The Federal Court of Appeal has provided guidance on the law of obviousness-type double patenting in dismissing Mylan’s appeal pertaining to Eli Lilly’s Canadian Patent 2,226,784, covering Lilly’s drug Cialis® (tadalafil).1 The FCA’s decision affirmed the result set out in de Montigny J.’s (as he then was) decision of January 7, 2015 (the “Trial Decision”)2 in which Mylan’s allegations of lack of utility and obviousness-type double patenting were rejected.

Obviousness-Type Double Patenting

Rennie JA, writing for the unanimous panel, discussed three legal issues with respect to obviousness-type double patenting. First, obviousness-type double patenting was distinguished from traditional “obviousness” attacks brought pursuant to section 28.3 of the Patent Act. The FCA held that “obviousness” per se is directed at whether there is an “invention” at all, whereas obviousness-type double patenting looks at whether an otherwise valid patent is simply “an extension of the patent that has already been granted”.3 The FCA held that only the earlier patent can be cited against the patent at issue in considering obviousness-type double patenting (rather than a mosaic of documents in a traditional obviousness attack), but that obviousness-type double patenting allows for the prior patent to fall within the one-year grace period provided by s. 28.3(a) for prior disclosures by the patentee and still be citable against the patent at issue.4

Second, the FCA further distinguished obviousness-type double patenting from traditional obviousness by noting that the former requires a comparison of the claims of the two patents, whereas traditional obviousness takes into account the entire art in the field of the invention that would have been known to a person skilled in the art as of the relevant time.

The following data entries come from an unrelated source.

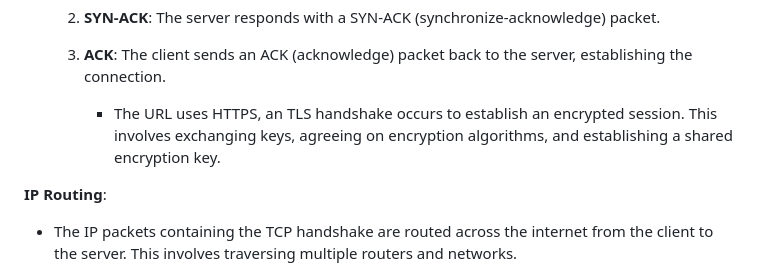
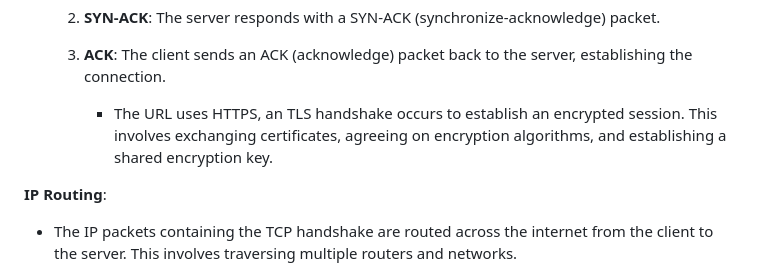
Before and after one commit to Torngt/CNasssignment, a Markdown page: projects/report/qna.md, the part around the change. GitHub-like rendering.

```diff
--- a/projects/report/qna.md
+++ b/projects/report/qna.md
@@ -30,7 +30,7 @@ When you type facebook.com and press Enter, here is a detailed step-by-step expl
   2. **SYN-ACK**: The server responds with a SYN-ACK (synchronize-acknowledge) packet.
   3. **ACK**: The client sends an ACK (acknowledge) packet back to the server, establishing the connection.
 
-     - The URL uses HTTPS, an TLS handshake occurs to establish an encrypted session. This involves exchanging keys, agreeing on encryption algorithms, and establishing a shared encryption key.
+     - The URL uses HTTPS, an TLS handshake occurs to establish an encrypted session. This involves exchanging certificates, agreeing on encryption algorithms, and establishing a shared encryption key.
 
 
  **IP Routing**:
```
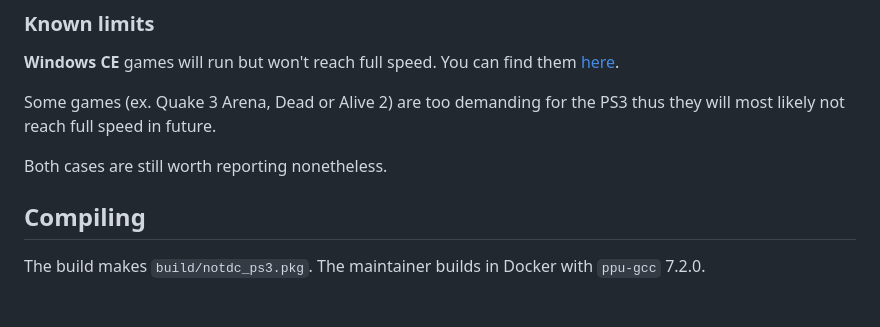
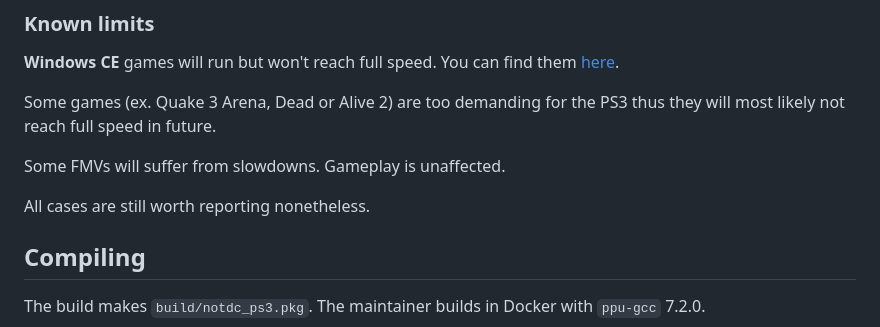
Before and after one commit to Mayo1970/NotDC-PS3, a Markdown page: README.md, the part around the change. GitHub-like rendering; blank space fills up the shorter version.

```diff
--- a/README.md
+++ b/README.md
@@ -70,7 +70,9 @@ someone without write access edits a report, the label is removed until it gets
 
 Some games (ex. Quake 3 Arena, Dead or Alive 2) are too demanding for the PS3 thus they will most likely not reach full speed in future.
 
-Both cases are still worth reporting nonetheless.
+Some FMVs will suffer from slowdowns. Gameplay is unaffected.
+
+All cases are still worth reporting nonetheless.
 
 ## Compiling
 
```
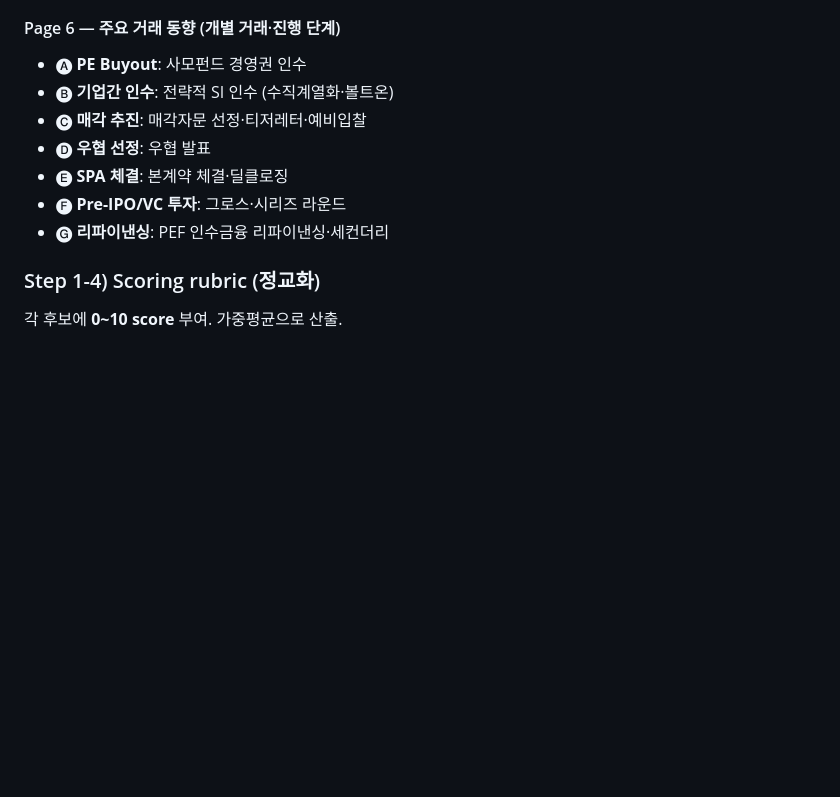
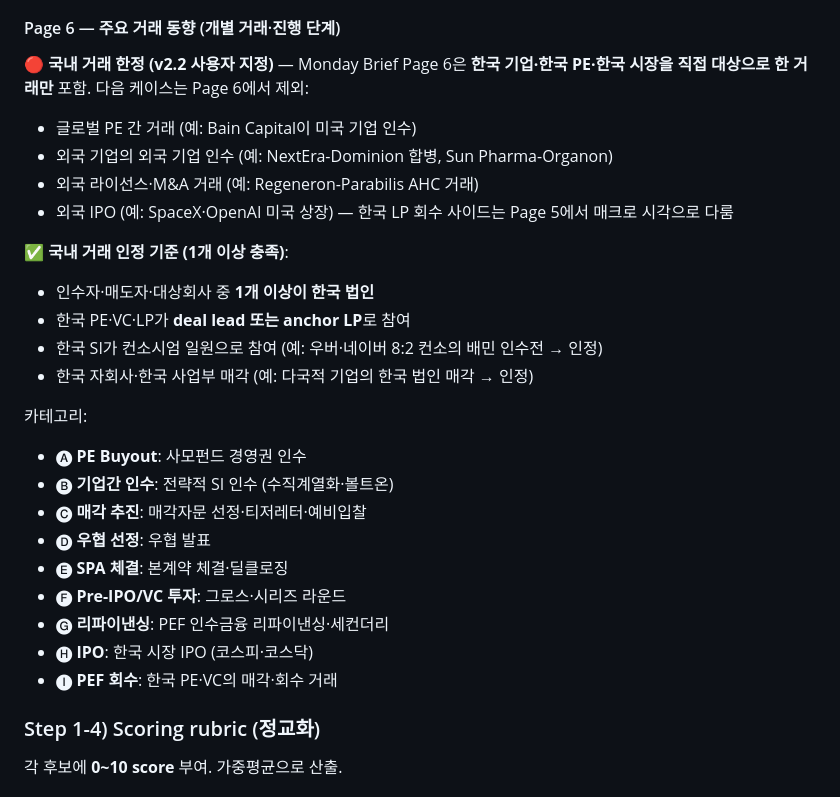
Before and after one commit to minabae-5723/reverent-dashboard, a Markdown page: .claude/commands/deal-flow.md, the part around the change. GitHub-like rendering; blank space fills up the shorter version.

Commit message:
Update deal-flow slash command

```diff
--- a/.claude/commands/deal-flow.md
+++ b/.claude/commands/deal-flow.md
@@ -93,6 +93,20 @@ WebFetch  https://www.investchosun.com/                              (PEF·M&A 1
 - 🅔 **통화·환율·금리**: 한은 금통위, 연준, 외환 정책
 
 #### Page 6 — 주요 거래 동향 (개별 거래·진행 단계)
+
+🔴 **국내 거래 한정 (v2.2 사용자 지정)** — Monday Brief Page 6은 **한국 기업·한국 PE·한국 시장을 직접 대상으로 한 거래만** 포함. 다음 케이스는 Page 6에서 제외:
+- 글로벌 PE 간 거래 (예: Bain Capital이 미국 기업 인수)
+- 외국 기업의 외국 기업 인수 (예: NextEra-Dominion 합병, Sun Pharma-Organon)
+- 외국 라이선스·M&A 거래 (예: Regeneron-Parabilis AHC 거래)
+- 외국 IPO (예: SpaceX·OpenAI 미국 상장) — 한국 LP 회수 사이드는 Page 5에서 매크로 시각으로 다룸
+
+✅ **국내 거래 인정 기준 (1개 이상 충족)**:
+- 인수자·매도자·대상회사 중 **1개 이상이 한국 법인**
+- 한국 PE·VC·LP가 **deal lead 또는 anchor LP**로 참여
+- 한국 SI가 컨소시엄 일원으로 참여 (예: 우버·네이버 8:2 컨소의 배민 인수전 → 인정)
+- 한국 자회사·한국 사업부 매각 (예: 다국적 기업의 한국 법인 매각 → 인정)
+
+카테고리:
 - 🅐 **PE Buyout**: 사모펀드 경영권 인수
 - 🅑 **기업간 인수**: 전략적 SI 인수 (수직계열화·볼트온)
 - 🅒 **매각 추진**: 매각자문 선정·티저레터·예비입찰
@@ -100,6 +114,8 @@ WebFetch  https://www.investchosun.com/                              (PEF·M&A 1
 - 🅔 **SPA 체결**: 본계약 체결·딜클로징
 - 🅕 **Pre-IPO/VC 투자**: 그로스·시리즈 라운드
 - 🅖 **리파이낸싱**: PEF 인수금융 리파이낸싱·세컨더리
+- 🅗 **IPO**: 한국 시장 IPO (코스피·코스닥)
+- 🅘 **PEF 회수**: 한국 PE·VC의 매각·회수 거래
 
 ### Step 1-4) Scoring rubric (정교화)
 
```
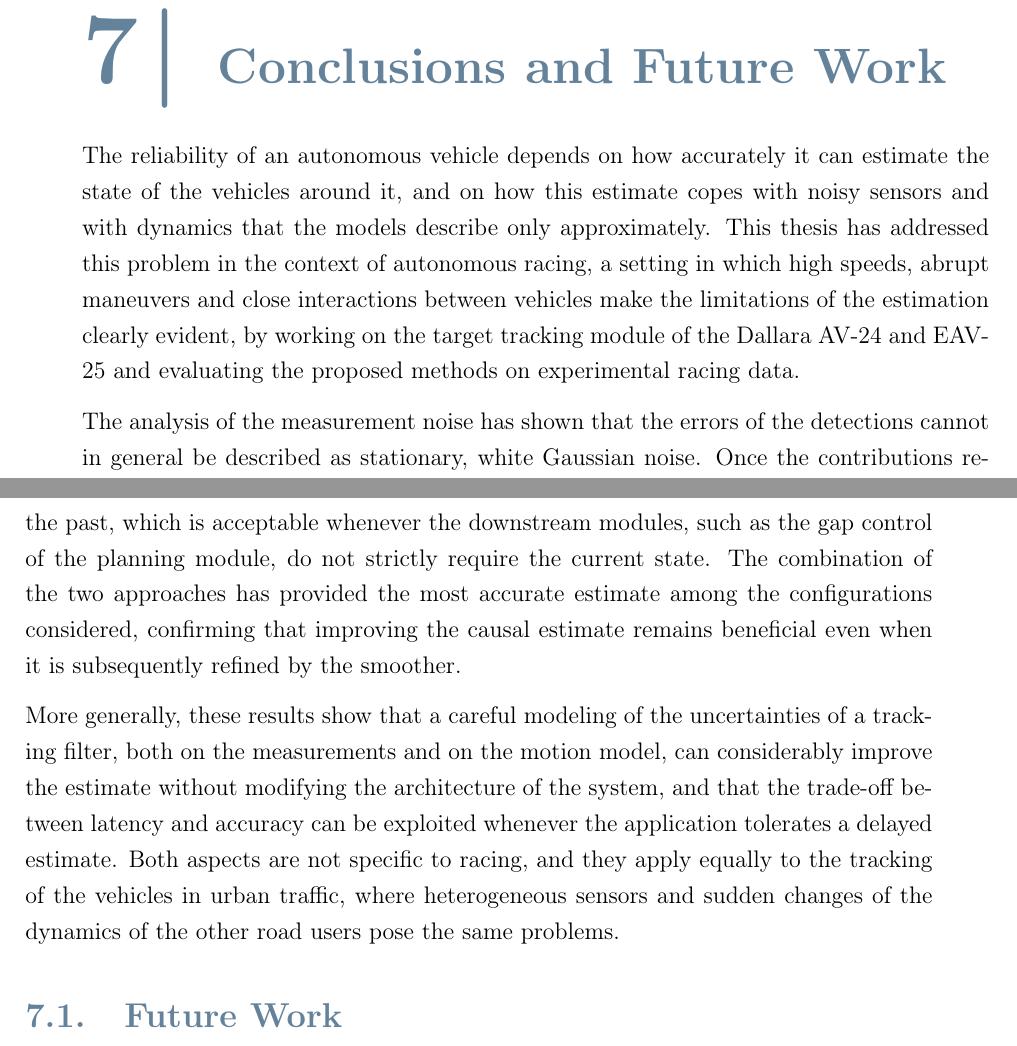
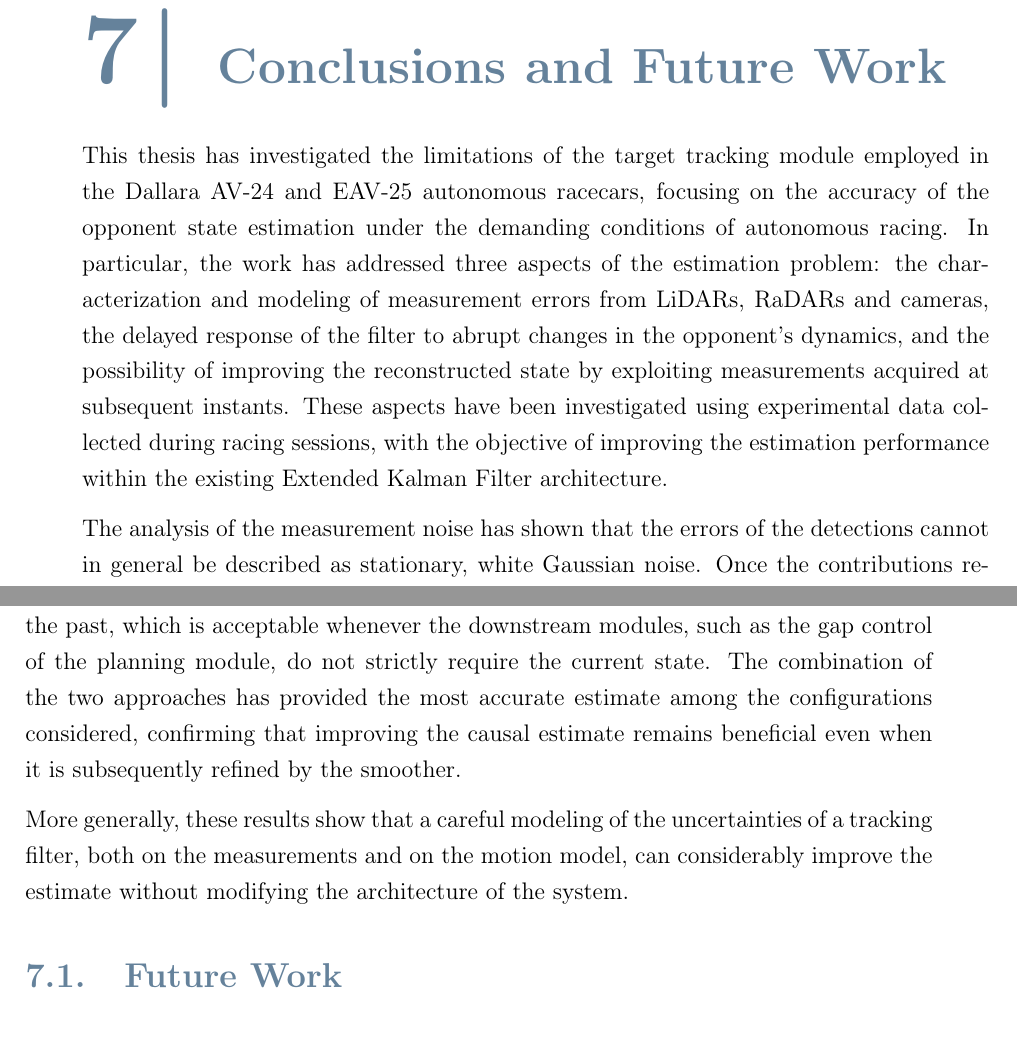
Before and after one commit to antopalla02/-T05-_Tesi, a LaTeX thesis (main.tex, which reads chapters/chapter8.tex): two parts of pages 113 and 114 of 136 before the commit and two parts of pages 113 and 114 of 134 after it, joined at a grey line, cut so that both start at the same text. Compiled offline with pdfLaTeX.

Commit message:
Updates from Overleaf

```diff
--- a/chapters/chapter8.tex
+++ b/chapters/chapter8.tex
@@ -1,13 +1,8 @@
 \chapter{Conclusions and Future Work}
 \label{ch:conclusions}
 
-The reliability of an autonomous vehicle depends on how accurately it can estimate the state of
-the vehicles around it, and on how this estimate copes with noisy sensors and with dynamics
-that the models describe only approximately. This thesis has addressed this problem in the
-context of autonomous racing, a setting in which high speeds, abrupt maneuvers and close
-interactions between vehicles make the limitations of the estimation clearly evident, by
-working on the target tracking module of the Dallara AV-24 and EAV-25 and evaluating the
-proposed methods on experimental racing data.
+This thesis has investigated the limitations of the target tracking module employed in the Dallara AV-24 and EAV-25 autonomous racecars, focusing on the accuracy of the opponent state estimation under the demanding conditions of autonomous racing. In particular, the work has addressed three aspects of the estimation problem: the characterization and modeling of measurement errors from LiDARs, RaDARs and cameras, the delayed response of the filter to abrupt changes in the opponent's dynamics, and the possibility of improving the reconstructed state by exploiting measurements acquired at subsequent instants. These aspects have been investigated using experimental data collected during racing sessions, with the objective of improving the estimation performance within the existing Extended Kalman Filter architecture.
+
 
 The analysis of the measurement noise has shown that the errors of the detections cannot in
 general be described as stationary, white Gaussian noise. Once the contributions related to
@@ -37,11 +32,7 @@ causal estimate remains beneficial even when it is subsequently refined by the s
 
 More generally, these results show that a careful modeling of the uncertainties of a tracking
 filter, both on the measurements and on the motion model, can considerably improve the
-estimate without modifying the architecture of the system, and that the trade-off between
-latency and accuracy can be exploited whenever the application tolerates a delayed estimate.
-Both aspects are not specific to racing, and they apply equally to the tracking of the
-vehicles in urban traffic, where heterogeneous sensors and sudden changes of the dynamics of
-the other road users pose the same problems.
+estimate without modifying the architecture of the system.
 
 \section{Future Work}
 \label{sec:future_work}
```
Also changed, not shown: chapters/chapter8.tex (5 more changed lines).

The correct evaluation considers the claims as construed, and does not involve a comparison of the inventive concepts of the two claims.5

Finally, the FCA considered the relevant date for considering obviousness-type double patenting. Three options were presented: the claim date of the first patent, the claim date of the second patent, and the publication date of the second patent. The choice of date was critical, with Mylan likely to be successful if the second patent’s publication date was chosen, and Lilly successful otherwise. Mylan would have succeeded if the publication date of the second patent were chosen as, by this date, the skilled person’s common general knowledge had advanced such that the claims of the two patents would not have been considered to be patentably distinct to a skilled person.

The FCA held that the publication date of the second patent is not the relevant date, holding that it would be “inappropriate” to use any date later than the claim date of the second patent. The FCA reasoned that choosing the later date would “mean that a court assessing an obviousness-type double-patenting claim would consider prior art beyond what section 28.3 allows the Court to consider when assessing classical obviousness”. They held that such a circumvention of the section 28.3 dates is only permissible when considering the patentee’s own previous documents as a guard against evergreening, but that there was no equivalent reason to allow a challenger to circumvent the Patent Act with respect to any other prior art. As rejecting this date was dispositive, the FCA did not consider the further question of whether the appropriate date is the claim date of the first or second patent (or some other date, such as possibly the publication date of the first patent).6 The FCA may revisit this issue when it considers the appeal of Apotex on the same patent (scheduled to be heard May 5, 2016, A-330-15).

Utility

The FCA also briefly considered utility with respect to one dependent claim, claim 18, finding that its utility was soundly predicted. The FCA noted that the issue was obiter because the other claims of the 784 Patent survived the double-patenting attack, and thus even if this sole dependent claim fell this would not have changed the outcome of the case.7